  • Maybe I am missing something, but if it is about a mix of platforms, then what exactly does a small CVL add that a LHA/LHD doesn’t do better already?

    When saying a CVL is good enough, what you are saying is we don’t need strike AND intercept, rather just one of those roles are necessary by which the ship is ‘needed.’ OK, then what role would that be where we wouldn’t PREFER a LHA/LHD, or is it that those are too expensive as well?

  • Wharf Rat

    I talked with the designer of LHA 6 in Pascagula in July. He stated that initially LHA (R) potentially had it’s length out to 921′ from Wasp class LHD at 840. This in theory would have made this a more capable warship. He stated that they couldn’t justify the cost with capability – if memory serves. There just wasn’t enough gain to justify the additional length and cost.

    PCU America, even w/out a well deck, will closely resemble Makin Island.

    Bottom line for me is what is the argument here? If we are are arguing for CVL’s, I would argue we already have them.

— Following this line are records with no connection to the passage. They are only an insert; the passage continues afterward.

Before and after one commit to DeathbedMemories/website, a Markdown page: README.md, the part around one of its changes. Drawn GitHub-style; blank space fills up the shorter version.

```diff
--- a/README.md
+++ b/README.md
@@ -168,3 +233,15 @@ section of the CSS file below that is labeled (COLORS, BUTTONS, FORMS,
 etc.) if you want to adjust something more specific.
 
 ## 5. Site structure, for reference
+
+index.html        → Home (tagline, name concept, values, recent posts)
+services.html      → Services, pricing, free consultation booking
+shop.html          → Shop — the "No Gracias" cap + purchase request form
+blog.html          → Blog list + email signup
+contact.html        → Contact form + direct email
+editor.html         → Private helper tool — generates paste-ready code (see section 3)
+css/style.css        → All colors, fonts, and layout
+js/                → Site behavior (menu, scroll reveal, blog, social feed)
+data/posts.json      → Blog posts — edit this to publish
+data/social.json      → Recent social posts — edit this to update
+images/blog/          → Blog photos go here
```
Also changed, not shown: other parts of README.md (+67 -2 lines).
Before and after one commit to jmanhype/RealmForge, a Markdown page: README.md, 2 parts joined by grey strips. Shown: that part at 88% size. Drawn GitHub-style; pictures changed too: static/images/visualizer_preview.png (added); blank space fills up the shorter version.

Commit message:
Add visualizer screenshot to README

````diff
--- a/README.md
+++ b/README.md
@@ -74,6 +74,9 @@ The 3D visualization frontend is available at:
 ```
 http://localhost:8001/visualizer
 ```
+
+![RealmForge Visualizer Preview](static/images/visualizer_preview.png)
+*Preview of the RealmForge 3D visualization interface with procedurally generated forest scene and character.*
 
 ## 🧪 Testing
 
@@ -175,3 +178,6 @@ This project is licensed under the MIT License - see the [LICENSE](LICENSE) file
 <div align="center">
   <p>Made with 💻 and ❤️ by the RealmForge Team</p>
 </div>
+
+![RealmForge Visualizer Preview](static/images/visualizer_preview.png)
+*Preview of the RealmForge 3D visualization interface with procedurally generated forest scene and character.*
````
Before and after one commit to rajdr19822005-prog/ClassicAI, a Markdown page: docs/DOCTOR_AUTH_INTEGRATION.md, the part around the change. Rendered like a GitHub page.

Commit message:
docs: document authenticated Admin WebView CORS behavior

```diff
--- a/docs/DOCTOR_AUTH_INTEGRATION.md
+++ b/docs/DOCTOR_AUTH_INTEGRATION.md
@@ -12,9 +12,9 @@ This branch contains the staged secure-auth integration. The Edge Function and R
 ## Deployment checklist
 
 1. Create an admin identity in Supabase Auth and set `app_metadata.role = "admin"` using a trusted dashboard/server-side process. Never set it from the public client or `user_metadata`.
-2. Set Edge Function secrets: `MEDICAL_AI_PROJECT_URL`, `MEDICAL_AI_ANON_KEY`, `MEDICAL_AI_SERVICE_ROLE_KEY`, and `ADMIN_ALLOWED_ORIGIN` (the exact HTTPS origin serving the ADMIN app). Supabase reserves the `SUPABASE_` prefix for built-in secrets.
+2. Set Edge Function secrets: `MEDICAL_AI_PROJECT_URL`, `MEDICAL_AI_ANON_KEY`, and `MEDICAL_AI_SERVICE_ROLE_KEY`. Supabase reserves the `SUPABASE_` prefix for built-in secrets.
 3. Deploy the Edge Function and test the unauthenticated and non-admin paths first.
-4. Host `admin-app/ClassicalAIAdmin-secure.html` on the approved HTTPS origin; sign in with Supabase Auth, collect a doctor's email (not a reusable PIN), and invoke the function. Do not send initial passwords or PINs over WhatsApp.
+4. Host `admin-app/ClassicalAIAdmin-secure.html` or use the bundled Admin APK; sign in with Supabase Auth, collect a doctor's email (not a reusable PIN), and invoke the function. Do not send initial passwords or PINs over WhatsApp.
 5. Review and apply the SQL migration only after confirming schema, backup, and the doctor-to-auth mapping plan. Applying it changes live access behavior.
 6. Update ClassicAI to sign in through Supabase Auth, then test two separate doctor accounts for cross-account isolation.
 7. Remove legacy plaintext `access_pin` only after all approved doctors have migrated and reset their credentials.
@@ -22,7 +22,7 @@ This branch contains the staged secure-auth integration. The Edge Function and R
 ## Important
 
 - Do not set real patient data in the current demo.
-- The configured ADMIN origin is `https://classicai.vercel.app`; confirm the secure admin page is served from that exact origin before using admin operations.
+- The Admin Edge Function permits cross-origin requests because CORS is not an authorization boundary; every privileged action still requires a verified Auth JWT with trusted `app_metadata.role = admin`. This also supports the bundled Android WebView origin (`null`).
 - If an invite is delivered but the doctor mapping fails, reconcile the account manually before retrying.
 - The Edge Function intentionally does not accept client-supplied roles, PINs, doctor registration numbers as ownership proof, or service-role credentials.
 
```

If we are arguing capabilities, there’s no question that CVN’s will do more than our LHA’s/LHD’s.

    There is an outstanding photo from an LHA going through the Straight of Gibralter with two LHD’s following behind on the way to Irag in 2002. I would argue that anywhere these three ‘harrier carriers’ showed up, (or a similar task group) would provide firepower not easily dismissed. This was one mean task group (I think they called it Amphibious Ready Group East and two LHD’s and support were called ARG West from west coast).

  • So for the first couple of days, the big carriers are great.

    But after that–when the fuel runs out–they’re only as good as their weak logistical support network.

    Almost twenty years of wartime-ish operations near the cozy confines of the Gulf has distorted our understanding of of the logistical requirements for sustained high-tempo operations. We’re maintaining our big CVNs with the confidence we’ll continue to have the option of attacking first and hardest. Give other countries a few years, and the Pacific will be an entirely different–and far more uncertain–place to operate.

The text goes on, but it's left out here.